Ryan Chartrand

Smoking sucks. That’s what we’re led to believe, especially on this campus, but millions of people enjoy the habit-forming dependency on a daily basis. I enjoyed smoking cigarettes for years, but it wasn’t until I transferred to Cal Poly that I realized how unattractive cigarettes are to others, and how judgmental some nonsmokers can be.

When I moved to San Luis Obispo in the summer of 2006, I smoked. I was in a new town, I didn’t know anyone, and cigarettes became my social buffer. If I was at a bar or restaurant with a patio, I would be there puffing away. I was never alone when I smoked – my neighbors smoked, my coworkers smoked, and some of my new friends smoked. I found that it was a great conversation starter, especially if I didn’t have a lighter with me.

When fall quarter started, I was thrust into a whole new world full of nonsmokers. One day as I walked to class taking drags from my habit-forming friend, minding my own business, a complete stranger passed me producing an unnecessarily loud and incredibly fake cough.

After this obvious audible intrusion into my day, the glare he sent my way was enough to make me choke on my smoke. I have never felt so cruelly judged by someone who knew nothing about me.

Based merely on the fact that I smoked, this person summed me up as disgusting. That wasn’t the last time a nonsmoker on campus gave me dirty looks or made it clear that my smoking habit and I were problems on campus. Similar incidents occurred at least a dozen times after the first one.

I consider myself a courteous smoker. I never blow smoke in someone’s face, I make a conscious effort not to smell like cigarette smoke before I enter a classroom, I try not to smoke near doorways or building entrances, I throw my cigarette butts in trashcans or ashtrays, and I don’t smoke in front of children.

Eventually, I learned to hide my smoking habit so well that people who saw me every day had no idea I was a smoker. Almost overnight, this guilty pleasure became a shameful, sinister secret.

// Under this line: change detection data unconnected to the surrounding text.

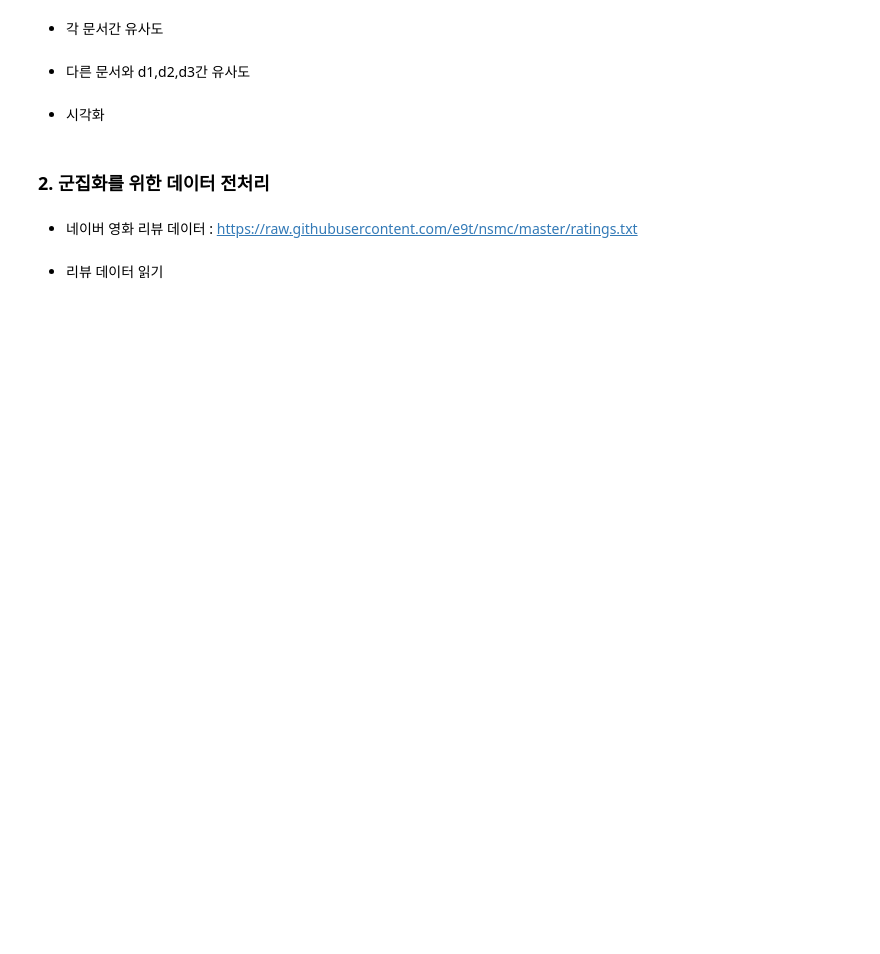
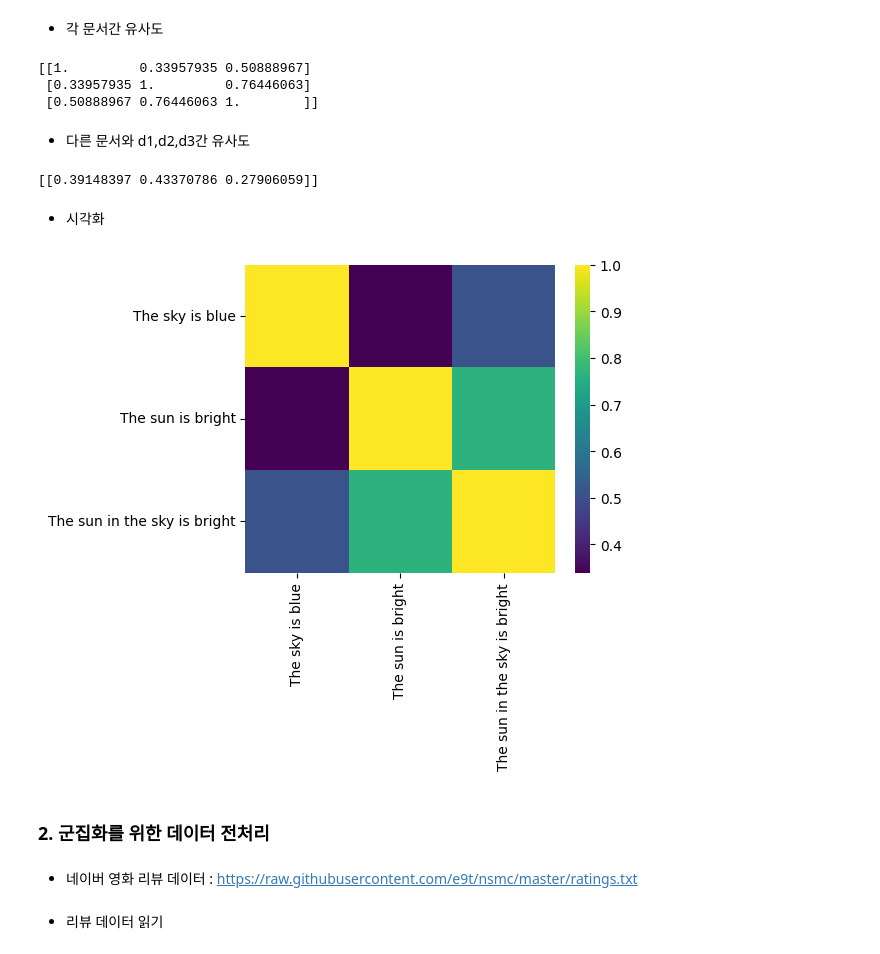
Before and after one commit to yooleene/Level2_office, a Jupyter notebook: M4.5_비정형 데이터 분석_군집 분석.ipynb, the cells around one changed output. Saved outputs shown, nothing was run; the diff lists cells and outputs as text; code cells hidden in the pictures; blank space fills up the shorter version.

```diff
--- a/M4.5_비정형 데이터 분석_군집 분석.ipynb
+++ b/M4.5_비정형 데이터 분석_군집 분석.ipynb
@@ -55,5 +63,12 @@ from sklearn.feature_extraction.text import TfidfVectorizer
 from sklearn.metrics.pairwise import cosine_similarity
 
 import numpy as np
+
+tfidf = TfidfVectorizer()
 # %% [markdown]
 ##### ② tf-idf 계산
+# %%
+docs = np.array([d1,d2,d3])
+tfidf_matrix = tfidf.fit_transform(docs)
+print(tfidf_matrix)
+print(tfidf_matrix.toarray())
@@ -64,6 +105,20 @@ import numpy as np
 # %% [markdown]
 - 각 문서간 유사도
+# %%
+sim = cosine_similarity(tfidf_matrix, tfidf_matrix)
+print(sim)
+# %% [output]
+[[1.         0.33957935 0.50888967]
+ [0.33957935 1.         0.76446063]
+ [0.50888967 0.76446063 1.        ]]
 # %% [markdown]
 - 다른 문서와 d1,d2,d3간 유사도
+# %%
+d5 = 'this is test'
+test = tfidf.transform([d5])
+sim = cosine_similarity(test, tfidf_matrix)
+print(sim)
+# %% [output]
+[[0.39148397 0.43370786 0.27906059]]
 # %% [markdown]
 - 시각화
@@ -73,3 +125,15 @@ import seaborn as sns
+# %%
+import matplotlib.pyplot as plt
+import seaborn as sns
+
+sim = cosine_similarity(tfidf_matrix, tfidf_matrix)
+# print(sim)
+
+map = sns.heatmap(sim, xticklabels=docs, yticklabels=docs, cmap='viridis')
+map.figure.set_size_inches(5,4)
+plt.show();
+# %% [output]
+[figure, added]
 # %% [markdown]
 ### 2. 군집화를 위한 데이터 전처리
 # %% [markdown]
```
Also changed, not shown: parts of 17 cells of this notebook, 7 other files.
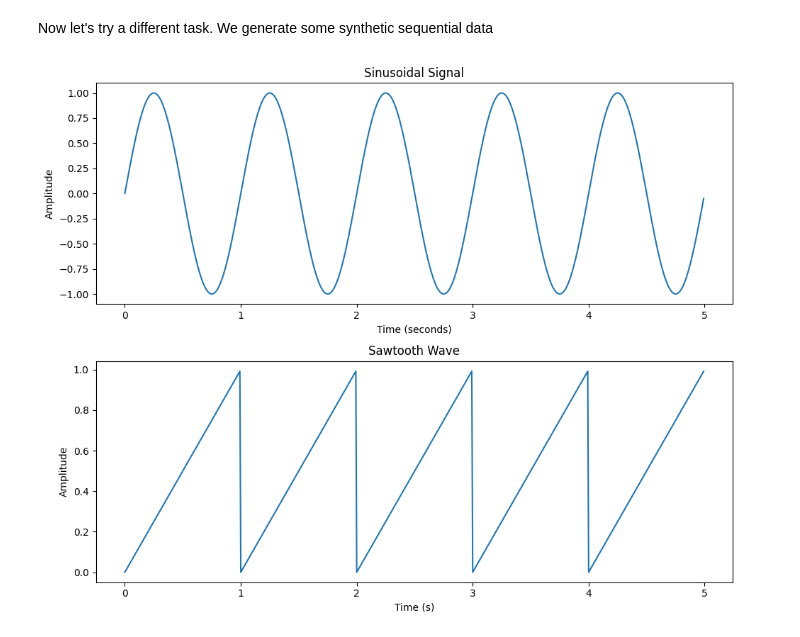
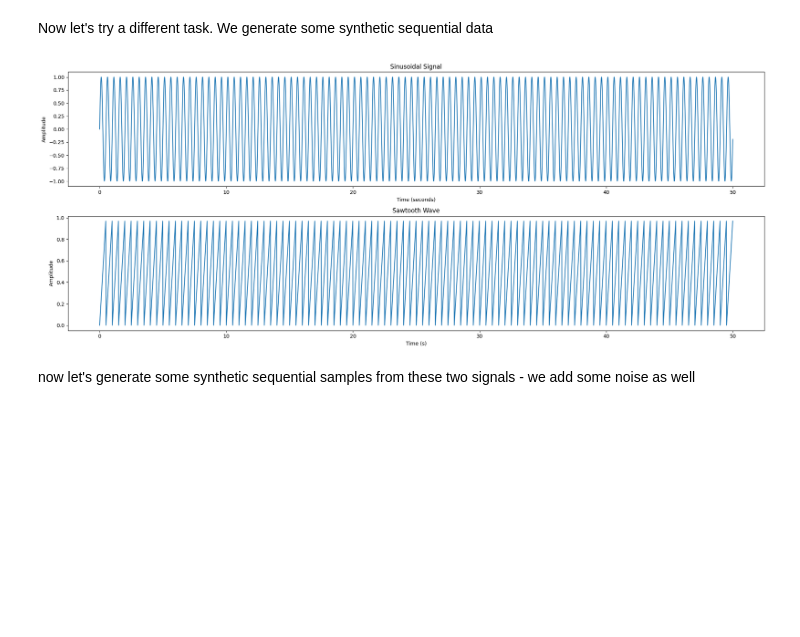
Before and after one commit to msoley/CSCI-535, a Jupyter notebook: ML_basics.ipynb, the cells around one changed output. Saved outputs shown, nothing was run; the diff lists cells and outputs as text; code cells hidden in the pictures; blank space fills up the shorter version.

```diff
--- a/ML_basics.ipynb
+++ b/ML_basics.ipynb
@@ -189,37 +189,39 @@ Now let's try a different task. We generate some synthetic sequential data
 # %%
 import numpy as np
 import matplotlib.pyplot as plt
 
 # Set parameters for the signal
-frequency = 1  # Hz (can be adjusted as needed)
+frequency = 2  # Hz (can be adjusted as needed)
 amplitude = 1  # (can be adjusted as needed)
-duration = 5  # seconds (can be adjusted as needed)
-sample_rate = 128  # Hz
+duration = 50  # seconds (can be adjusted as needed)
+sample_rate = 64  # Hz
 
 # Generate time values for the signal
 time = np.arange(0, duration, 1/sample_rate)
 
 # Generate the sinusoidal signal
-signal_sine = amplitude * np.sin(2 * np.pi * frequency * time)
+sine_wave = amplitude * np.sin(2 * np.pi * frequency * time)
 
-fig, axs = plt.subplots(2, 1, figsize=(10, 8))
+fig, axs = plt.subplots(2, 1, figsize=(20, 8))
 # Plot the signal
-axs[0].plot(time, signal_sine)
+axs[0].plot(time, sine_wave)
 axs[0].set_xlabel("Time (seconds)")
 axs[0].set_ylabel("Amplitude")
 axs[0].set_title("Sinusoidal Signal")
 
 
 # Generate sawtooth wave
 sawtooth_wave = np.mod(time * frequency, 1)
 
 # Plot the wave
 axs[1].plot(time, sawtooth_wave)
 axs[1].set_xlabel("Time (s)")
 axs[1].set_ylabel("Amplitude")
 axs[1].set_title("Sawtooth Wave")
 plt.tight_layout()
 
 plt.show()
 # %% [output]
-[figure, old version]
+[figure, new version]
+# %% [markdown]
+now let's generate some synthetic sequential samples from these two signals - we add some noise as well
```
Also changed, not shown: parts of 1 cell of this notebook.
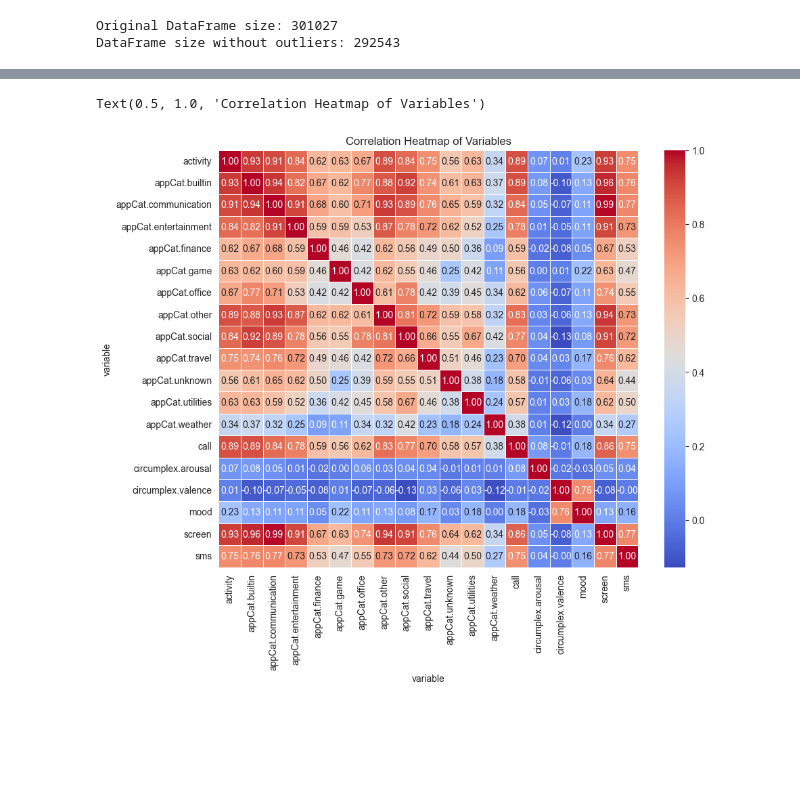
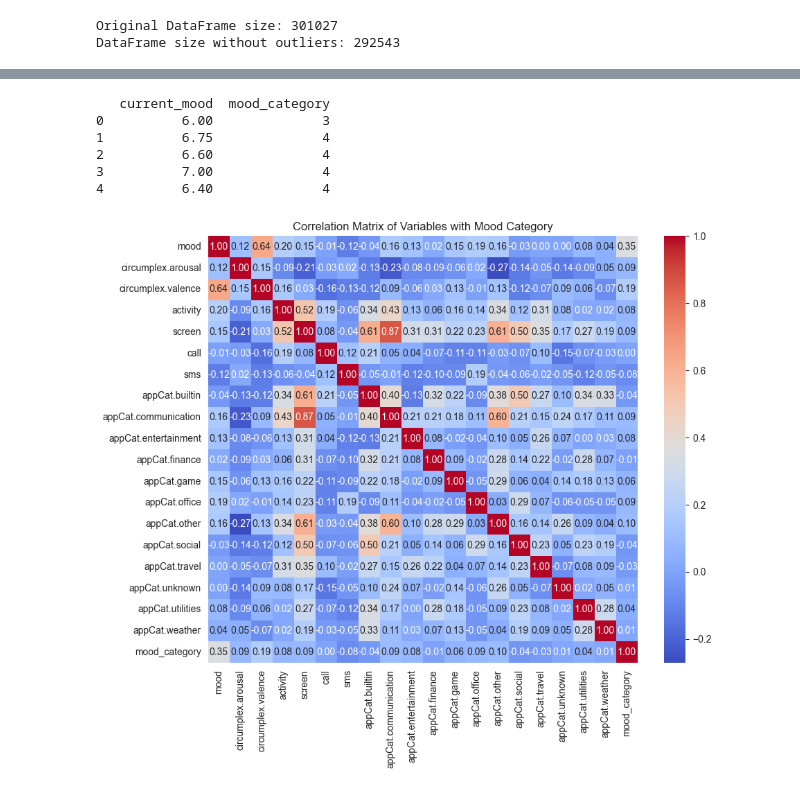
Before and after one commit to Evalunaellinger/datamining_1, a Jupyter notebook: main_v3.ipynb, the cells around one changed output, grey strips where cells are left out. Cells and saved outputs as stored; diff of their text form; code cells hidden in the pictures; blank space fills up the shorter version.

Commit message:
added lots of things. Among which the df with the mean on all predictors of the past three days. Also added code for a random forest algo and neural net

```diff
--- a/main_v3.ipynb
+++ b/main_v3.ipynb
@@ -333,14 +420,11 @@ print(daily_avg_df)
 # %%
-"""
-Corr. heatmap, index on date
-"""
-df_pivoted = daily_avg_df.pivot_table(index='date', columns='variable', values='value')
-corr_matrix = df_pivoted.corr()
-
-# Generate a heatmap
-plt.figure(figsize=(10, 8))
-sns.heatmap(corr_matrix, annot=True, cmap='coolwarm', fmt=".2f", linewidths=.5)
-plt.title('Correlation Heatmap of Variables')
+# """
+# Corr. heatmap, index on date
+# """
+# df_pivoted = daily_avg_df.pivot_table(index='date', columns='variable', values='value')
+# corr_matrix = df_pivoted.corr()
+#
+# # Generate a heatmap
+# plt.figure(figsize=(10, 8))
+# sns.heatmap(corr_matrix, annot=True, cmap='coolwarm', fmt=".2f", linewidths=.5)
+# plt.title('Correlation Heatmap of Variables')
-# %% [output]
-Text(0.5, 1.0, 'Correlation Heatmap of Variables')
-[figure, removed]
@@ -346,0 +489,45 @@ Text(0.5, 1.0, 'Correlation Heatmap of Variables')
+# %%
+"""
+Shows how the average of the past three days correlate with the mood of the current date. Based on this information we can pick the predictors.
+"""
+
+# Assuming df_3day_transformed is your DataFrame
+# Define bins and labels for the categorization
+bins = [0, 2, 4, 6, 8, 10]  # Adjust upper limit if necessary
+labels = [1, 2, 3, 4, 5]
+
+# Use pd.cut() to categorize 'current_mood' based on the bins
+df_3day_transformed['mood_category'] = pd.cut(df_3day_transformed['current_mood'], bins=bins, labels=labels, include_lowest=True, right=True)
+
+# Convert mood_category to integer for correlation analysis
+df_3day_transformed['mood_category'] = df_3day_transformed['mood_category'].astype(int)
+
+# Print the first few rows to check 'mood_category'
+print(df_3day_transformed[['current_mood', 'mood_category']].head())
+
+# Calculate the correlation matrix after dropping non-relevant columns
+correlation_vars = df_3day_transformed.drop(columns=['current_mood', 'id', 'current_date'])
+corr_matrix = correlation_vars.corr()
+
+# Visualize the correlation matrix
+plt.figure(figsize=(10, 8))
+sns.heatmap(corr_matrix, annot=True, cmap='coolwarm', fmt=".2f", cbar=True)
+plt.title('Correlation Matrix of Variables with Mood Category')
+plt.show()
+
+# Plotting correlation with 'mood_category'
+target_corr = corr_matrix['mood_category'].sort_values(ascending=False)
+plt.figure(figsize=(8, 10))
+target_corr.drop('mood_category').plot(kind='barh')  # Exclude self-correlation
+plt.title('Correlation with Mood Category')
+plt.xlabel('Correlation Coefficient')
+plt.ylabel('Variables')
+plt.show()
+# %% [output]
+   current_mood  mood_category
+0          6.00              3
+1          6.75              4
+2          6.60              4
+3          7.00              4
+4          6.40              4
+[figure, added]
```
Also changed, not shown: parts of 23 cells of this notebook.
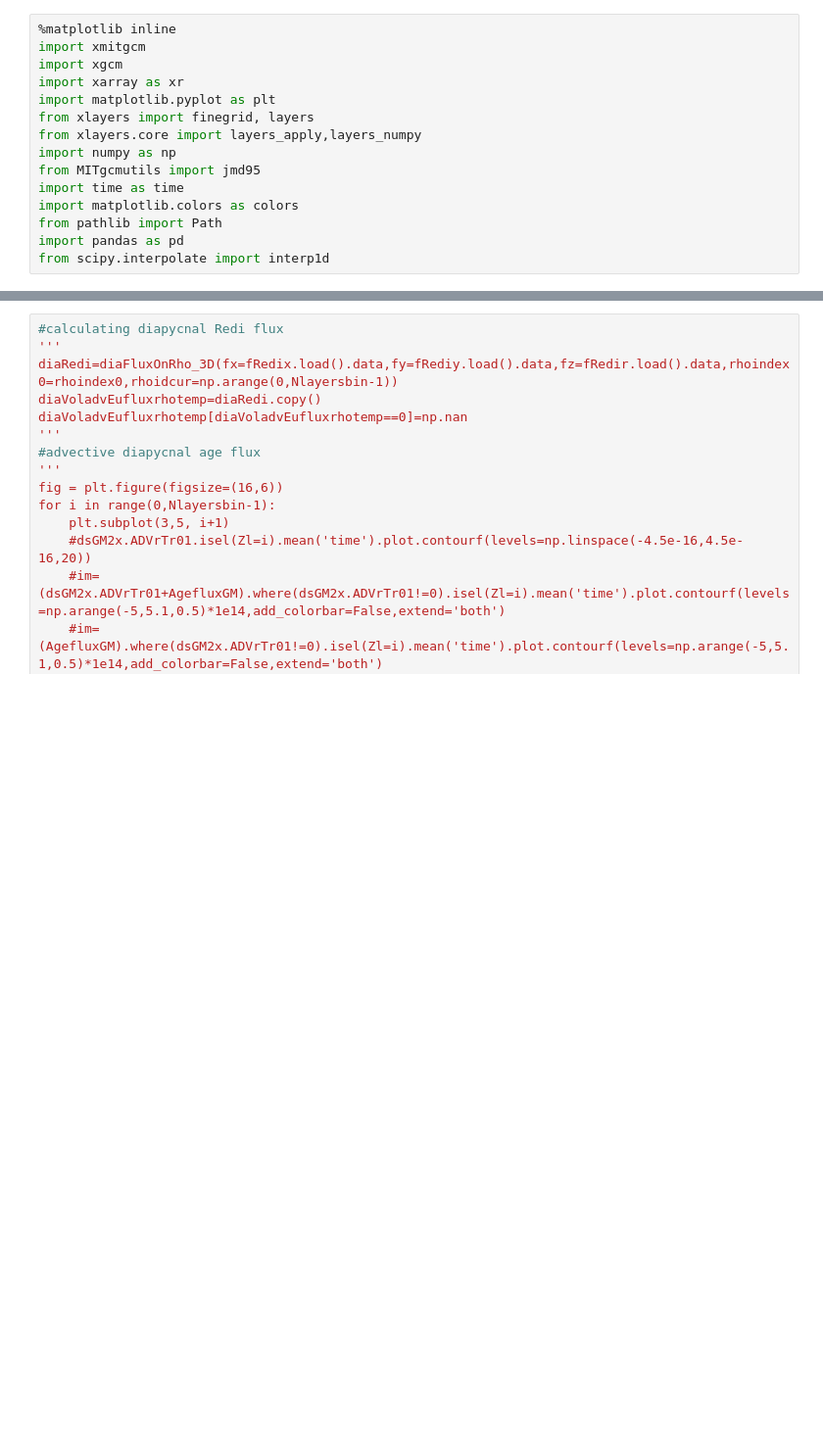
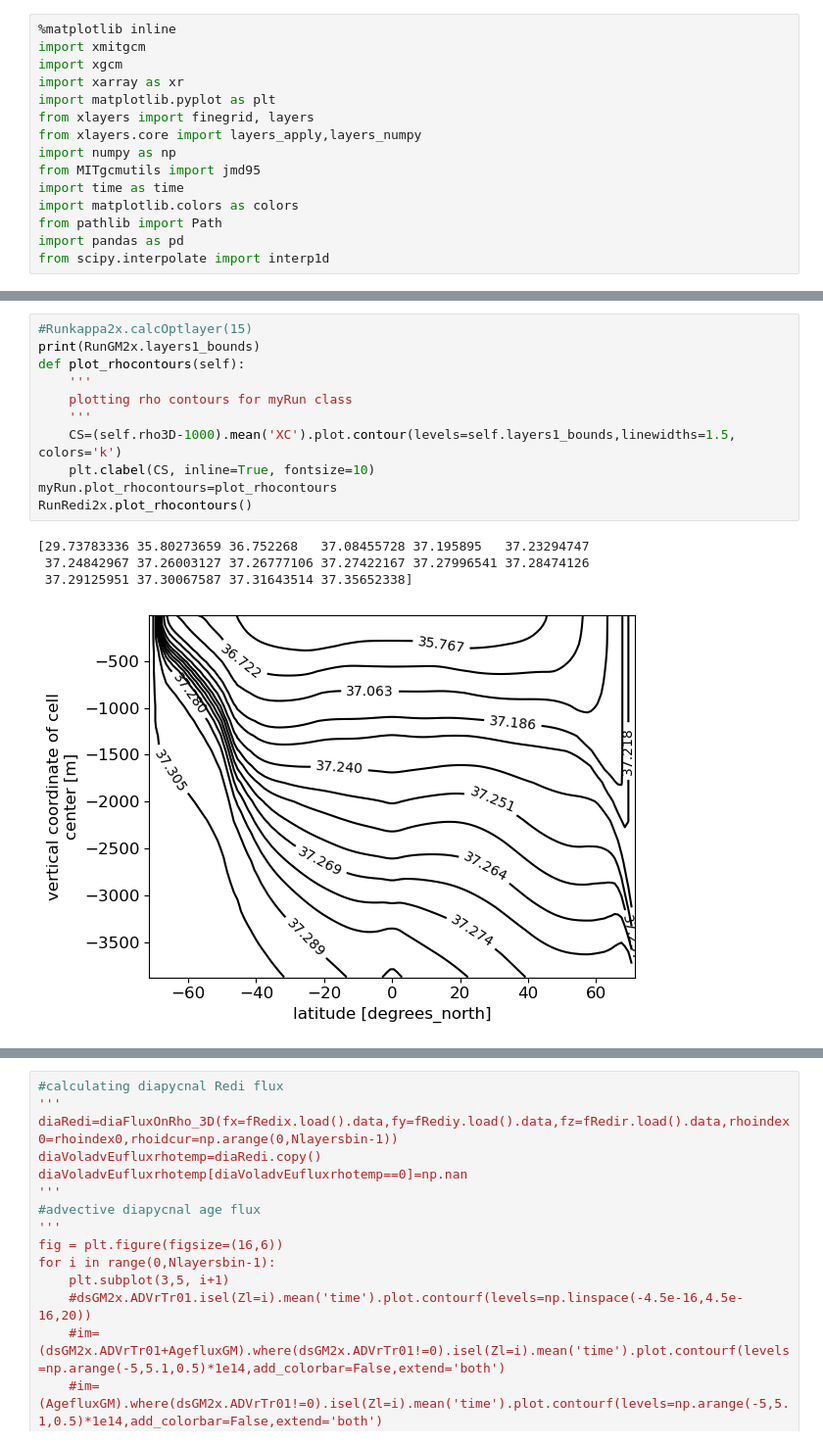
Before and after one commit to anthony-meza/test_age_framework, a Jupyter notebook: single_basin_production_figures.ipynb, the cells around one changed output, grey strips where cells are left out. Shown at 98% size. Saved outputs shown, nothing was run; the diff lists cells and outputs as text; blank space fills up the shorter version.

```diff
--- a/single_basin_production_figures.ipynb
+++ b/single_basin_production_figures.ipynb
@@ -392,3 +481,19 @@ Coordinates: (12/33)
+# %%
+#Runkappa2x.calcOptlayer(15)
+print(RunGM2x.layers1_bounds)
+def plot_rhocontours(self):
+    '''
+    plotting rho contours for myRun class
+    '''
+    CS=(self.rho3D-1000).mean('XC').plot.contour(levels=self.layers1_bounds,linewidths=1.5, colors='k')
+    plt.clabel(CS, inline=True, fontsize=10)
+myRun.plot_rhocontours=plot_rhocontours
+RunRedi2x.plot_rhocontours()
+# %% [output]
+[29.73783336 35.80273659 36.752268   37.08455728 37.195895   37.23294747
+ 37.24842967 37.26003127 37.26777106 37.27422167 37.27996541 37.28474126
+ 37.29125951 37.30067587 37.31643514 37.35652338]
+[figure, added]
 # %%
 #Figure1
 
```
Also changed, not shown: parts of 38 cells of this notebook.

Nonsmokers need to understand that smoking is an addiction, and that smokers are people too. Although I am trying to quit (it has been 24 days since my last cigarette), I still encourage nonsmokers to be kind and show a little more compassion.

You don’t have to condone smoking, but you don’t have to condemn smokers either. Those who go out of their way to make others feel ashamed of their lifestyle choices are much more disgusting than those who smoke cigarettes.

Whitney Diaz is a journalism senior and Mustang Daily copy editor and reporter.

Leave a comment

Your email address will not be published. Required fields are marked *